Over one billion people speak some form of Chinese. Modern Standard Chinese, the official language of China, is spoken by more than eight hundred million people, making it the most widely spoken language in the world. Chinese boasts the longest unbroken literary tradition of any modern civilization, with the oldest texts dating to more than three thousand years ago. Among the most famous works of Chinese literature are some of the great treasures of world heritage, such as the belle-lettristic treatises of early figures such as Confucius and Mencius, the works of Tang dynasty poets such as Li Bo, Du Fu and Wang Wei, and early modern vernacular novels such as the Romance of the Three Kingdoms and the Dream of the Red Chamber. Today China continues to produce exciting works of intellectual and political history, literature and film. Chinese characters, the writing system invented by the Chinese in the late Shang period, ca. 1200 B.C., and still in use today, have been central to the development of writing in other Asian countries such as Japan, Korea, and Vietnam.
In recent decades China's global reach has grown dramatically. The country plays an increasingly important political, economic, and cultural role on the world stage. Chinese immigrants and their descendants form vibrant communities in the United States, Canada and in many other countries around the world.
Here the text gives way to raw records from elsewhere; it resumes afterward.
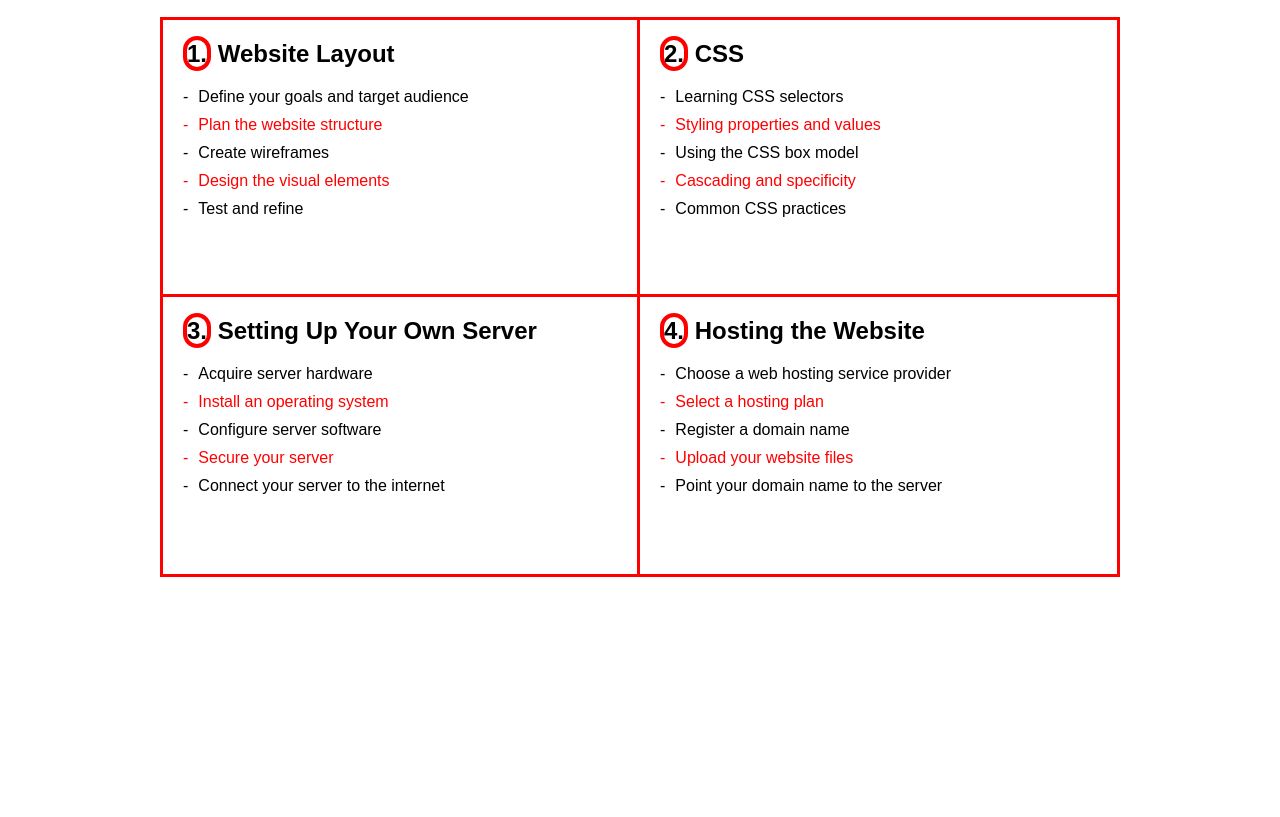
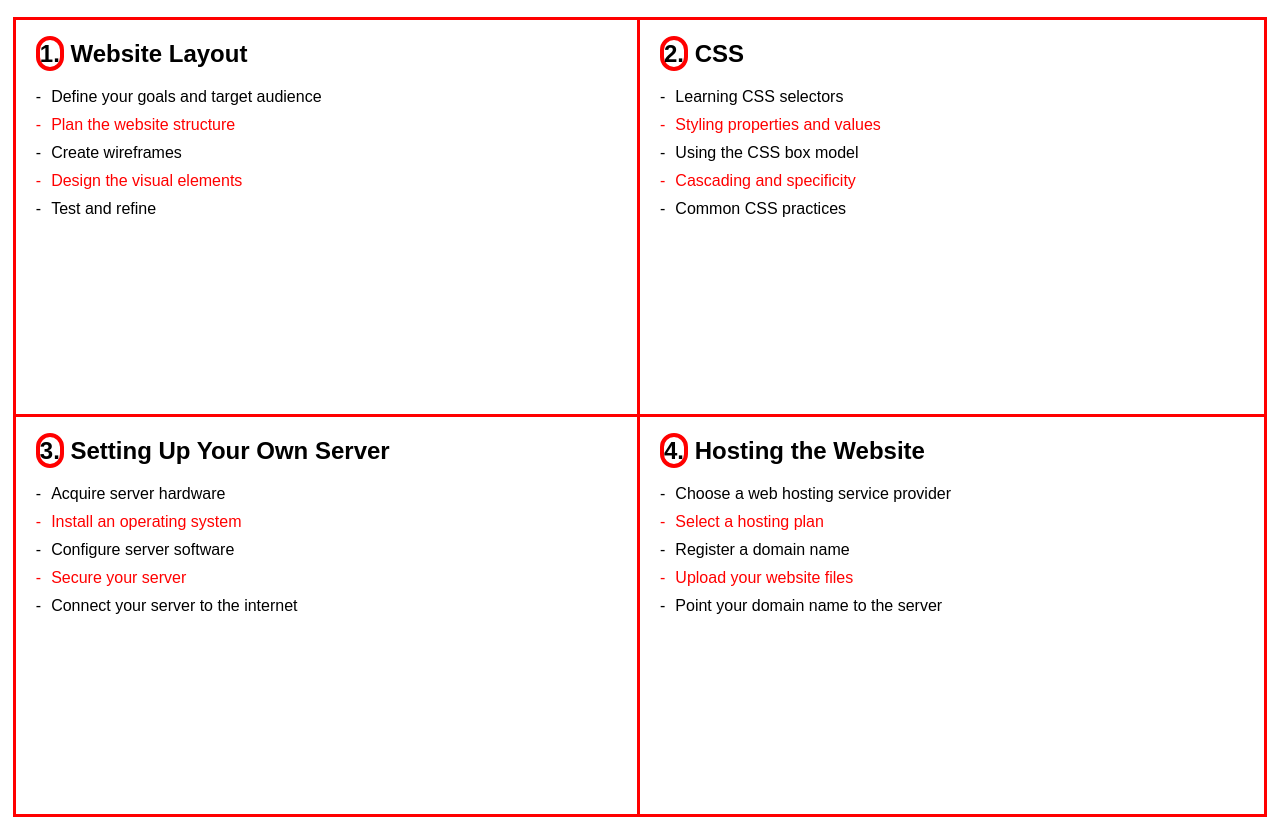
Before and after one commit to ImVlados123/Pages, a plain HTML site: page index.html in a window 1280 px wide. Shown: the part 60-877 px from the top of the page. Before the commit the page ends 800 px from the top, so only its background shows below. Drawn offline with Linux system fonts and the light colour scheme.

Commit message:
Second commit

```diff
--- a/style.css
+++ b/style.css
@@ -27,13 +27,14 @@ main {
 .container {
   display: flex;
   flex-wrap: wrap;
-  max-width: 960px;
-  margin: 0 auto;
+  max-width: 100%;
+  justify-content: center;
+  align-items: center;
 }
 
 .block {
-  width: 50%;
-  height: 35vh;
+  width: 49vw;
+  height: 50vh;
   padding: 20px;
   border: 3px solid #ff0000;
   background-color: #fff;
```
The Department of Asian Languages and Literature at the University of Washington is committed to providing students with cultural, literary and linguistic proficiency in Chinese. The department's world-class program offers a wide range of courses in modern Chinese, from beginning to advanced levels, as well as in Classical Chinese at all levels. The department also offers courses in Chinese literature (both in the original and in English translation), film, and linguistics. Departmental courses serve the entire UW community of students, as well as departmental majors and minors.